I was so grateful for that man, a fellow human who could see what I was seeing and who was in it with me, even if only fleetingly. My gratitude even included all the things troubling me; though I’d let them go, they hadn’t disappeared, and I could see then that all of dark, hard things were part of what made the beautiful parts as shiny as they were. There’s something about knowing that everything will pass–that the children will grow, the dogs will slow, the girl will become too self-conscious to dance in public with the birds, and that the man and I will die–that makes it all precious: It’s knowing we can’t catch and hold all the things we love any more than that girl could catch her bird, but that, like her, we try to, anyway.
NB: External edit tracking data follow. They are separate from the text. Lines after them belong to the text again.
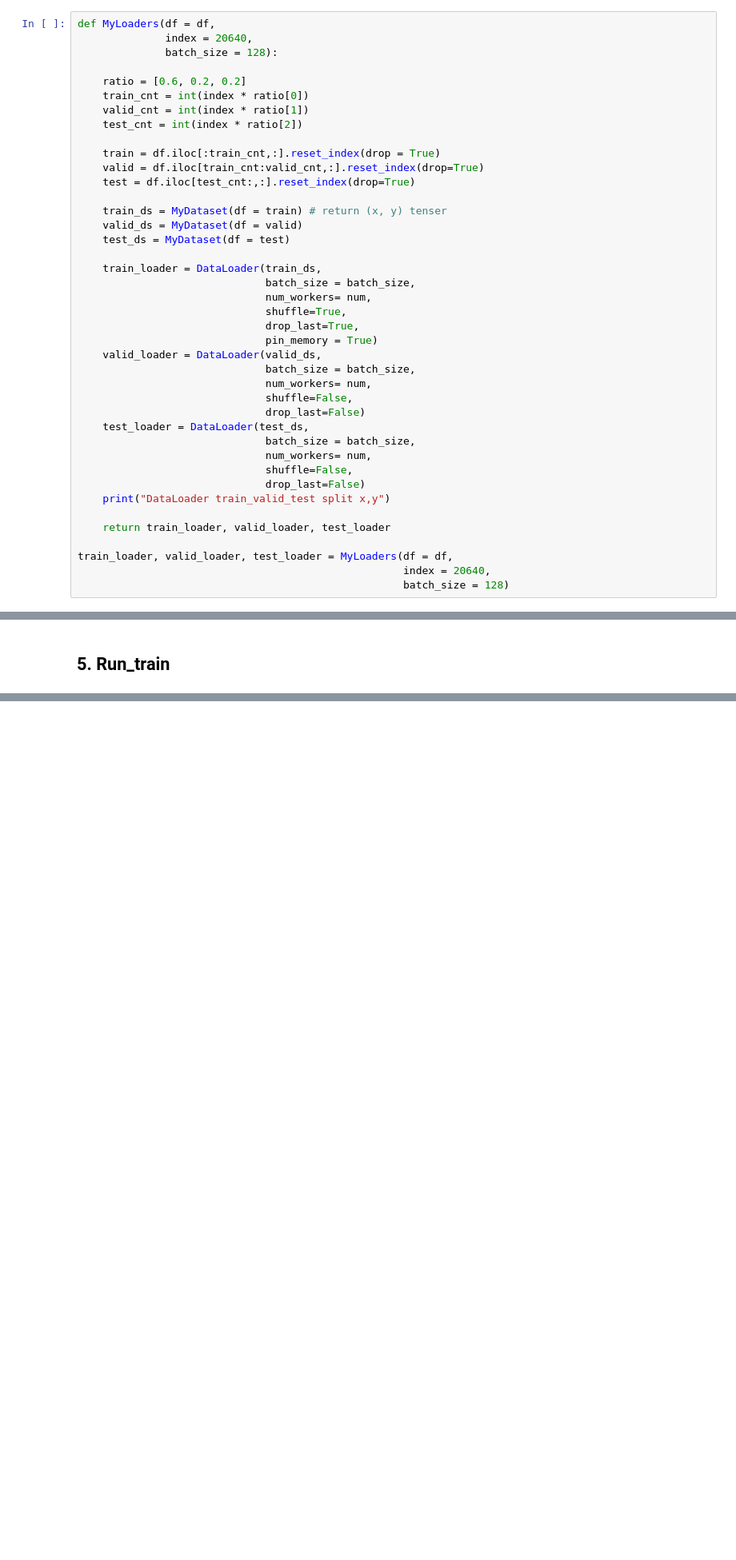
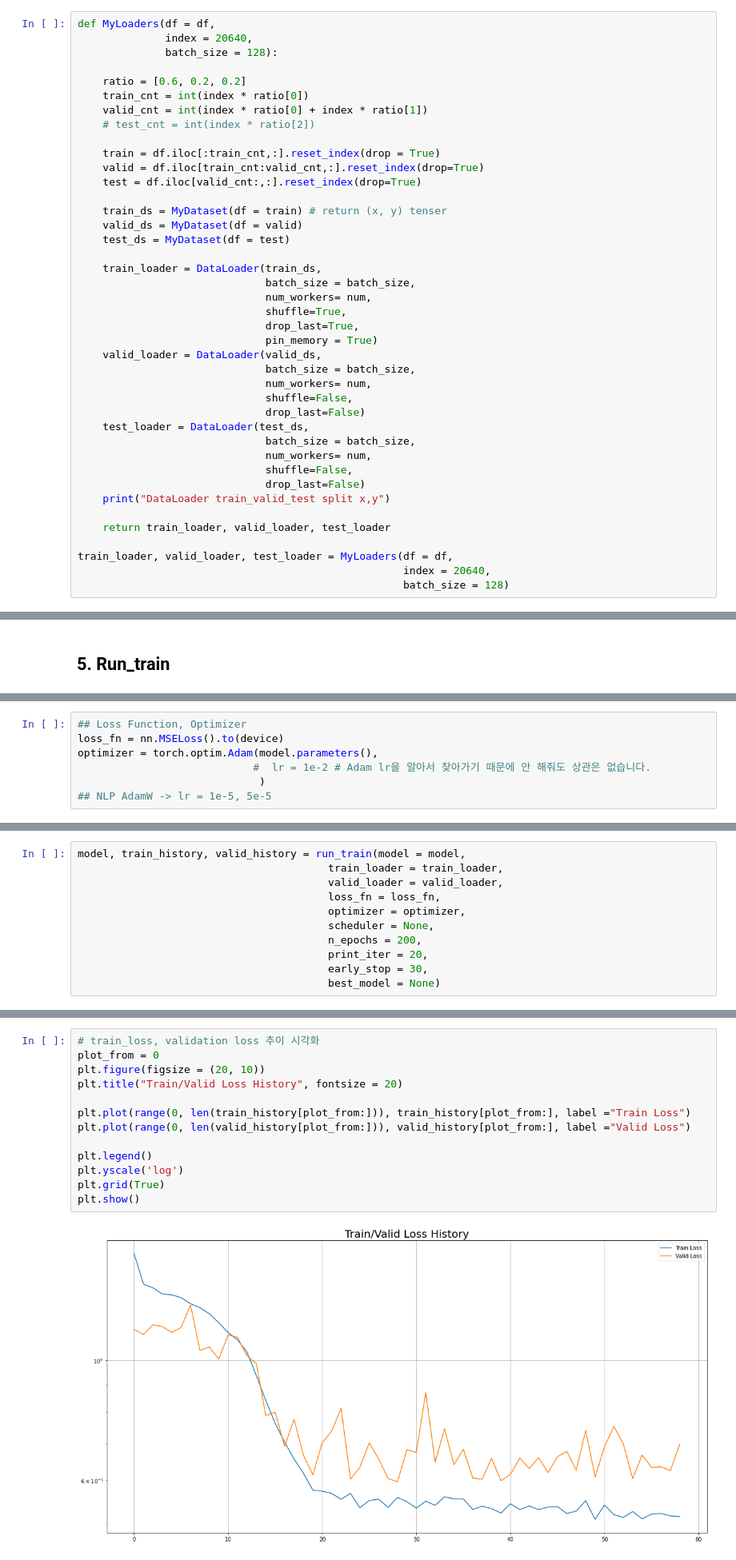
Before and after one commit to y001003/yeardream, a Jupyter notebook: DL/torch/토치의_호흡_Lesson_1_Regression.ipynb, the cells around one changed output, grey strips where cells are left out. Shown at 80% size. Cells and saved outputs as stored; diff of their text form; blank space fills up the shorter version.

```diff
--- a/DL/torch/토치의_호흡_Lesson_1_Regression.ipynb
+++ b/DL/torch/토치의_호흡_Lesson_1_Regression.ipynb
@@ -64,12 +64,12 @@ def MyLoaders(df = df,
 
     ratio = [0.6, 0.2, 0.2]
     train_cnt = int(index * ratio[0])
-    valid_cnt = int(index * ratio[1])
-    test_cnt = int(index * ratio[2])
+    valid_cnt = int(index * ratio[0] + index * ratio[1])
+    # test_cnt = int(index * ratio[2])
 
     train = df.iloc[:train_cnt,:].reset_index(drop = True)
     valid = df.iloc[train_cnt:valid_cnt,:].reset_index(drop=True)
-    test = df.iloc[test_cnt:,:].reset_index(drop=True)
+    test = df.iloc[valid_cnt:,:].reset_index(drop=True)
 
     train_ds = MyDataset(df = train) # return (x, y) tenser
     valid_ds = MyDataset(df = valid)
@@ -184,0 +212,7 @@ class Model(nn.Module):
+# %%
+## Loss Function, Optimizer
+loss_fn = nn.MSELoss().to(device)
+optimizer = torch.optim.Adam(model.parameters(),
+                            #  lr = 1e-2 # Adam lr을 알아서 찾아가기 때문에 안 해줘도 상관은 없습니다.
+                             )
+## NLP AdamW -> lr = 1e-5, 5e-5
@@ -184,0 +331,11 @@ class Model(nn.Module):
+# %%
+model, train_history, valid_history = run_train(model = model,
+                                        train_loader = train_loader,
+                                        valid_loader = valid_loader,
+                                        loss_fn = loss_fn,
+                                        optimizer = optimizer,
+                                        scheduler = None,
+                                        n_epochs = 200,
+                                        print_iter = 20,
+                                        early_stop = 30,
+                                        best_model = None)
@@ -184,0 +347,15 @@ class Model(nn.Module):
+# %%
+# train_loss, validation loss 추이 시각화
+plot_from = 0
+plt.figure(figsize = (20, 10))
+plt.title("Train/Valid Loss History", fontsize = 20)
+
+plt.plot(range(0, len(train_history[plot_from:])), train_history[plot_from:], label ="Train Loss")
+plt.plot(range(0, len(valid_history[plot_from:])), valid_history[plot_from:], label ="Valid Loss")
+
+plt.legend()
+plt.yscale('log')
+plt.grid(True)
+plt.show()
+# %% [output]
+[figure, added]
```
Also changed, not shown: parts of 8 cells of this notebook.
And isn’t that, really, what the moles and dikes and all our frantic efforts with them are about, too? Trying to catch and protect and preserve what we find beautiful, feeling hopeless when we realize we can’t in the ways we want.

Today, Sunday, as I’m back at home getting ready for another week–the washer running and the counter filled with groceries that need to be put away–I can see that I didn’t quite understand what letting the waves have my worries would mean. I gave them by troubles, yes, but the waves didn’t carry them away. Instead, they washed them clean and tossed them back up on the sand–right where I could reach down to pick them up and put them back in my pocket again, which is right where they belong.

Ten years

2009>>>2019

Sometimes a picture isn’t worth a thousand words, even when there’s two of them. There’s so much they don’t show.

My Facebook feed has contained more than one response to the challenge to post a first profile picture with the most recent, presumably so we can see how hard the last 10 years have aged all of us. (I prefer the framing of one of my friends, who has re-cast it as a 10 years of aging celebration–because so many who were here 10 years ago aren’t now.)

This, of course, got to me to look back at my profile pictures. My very first one was posted about 10 years ago. I don’t think it looks all that different from the one I updated to just a week or so ago (but before I whacked off most of my hair). I’m not quite sure what to make of that.

I feel as if the past five years have most certainly aged me. Hard. Some part of me is a little disappointed to see that they haven’t distinctively marked me–as if, perhaps, the years couldn’t have been as significant as they feel if they don’t show on my face in a more concrete way.

On the other hand, I look at that woman from 10 years ago and recognize that she and the one on the right are, in fundamental ways, in the exact same place: Entering into what feels like a new life, equal parts sad, hopeful, and scared. Trying to make the best of it, to embrace the lessons and release the regrets. What does that mean? That I have made no real progress at all in a decade? Is that why my face looks mostly the same?

Earlier today, I read a post from Jena Schwartz on the idea of having one’s shit together–which is really about the false notion that we can reach some state of stasis, in which we will have arrived…somewhere. Some place we can count on being stable and fixed and right. But, as she says, there is no true end or arrival to anything, as long as we are still living:

The thing with end times is that they aren’t really the end. What will come after this moment of chaos and crumbling?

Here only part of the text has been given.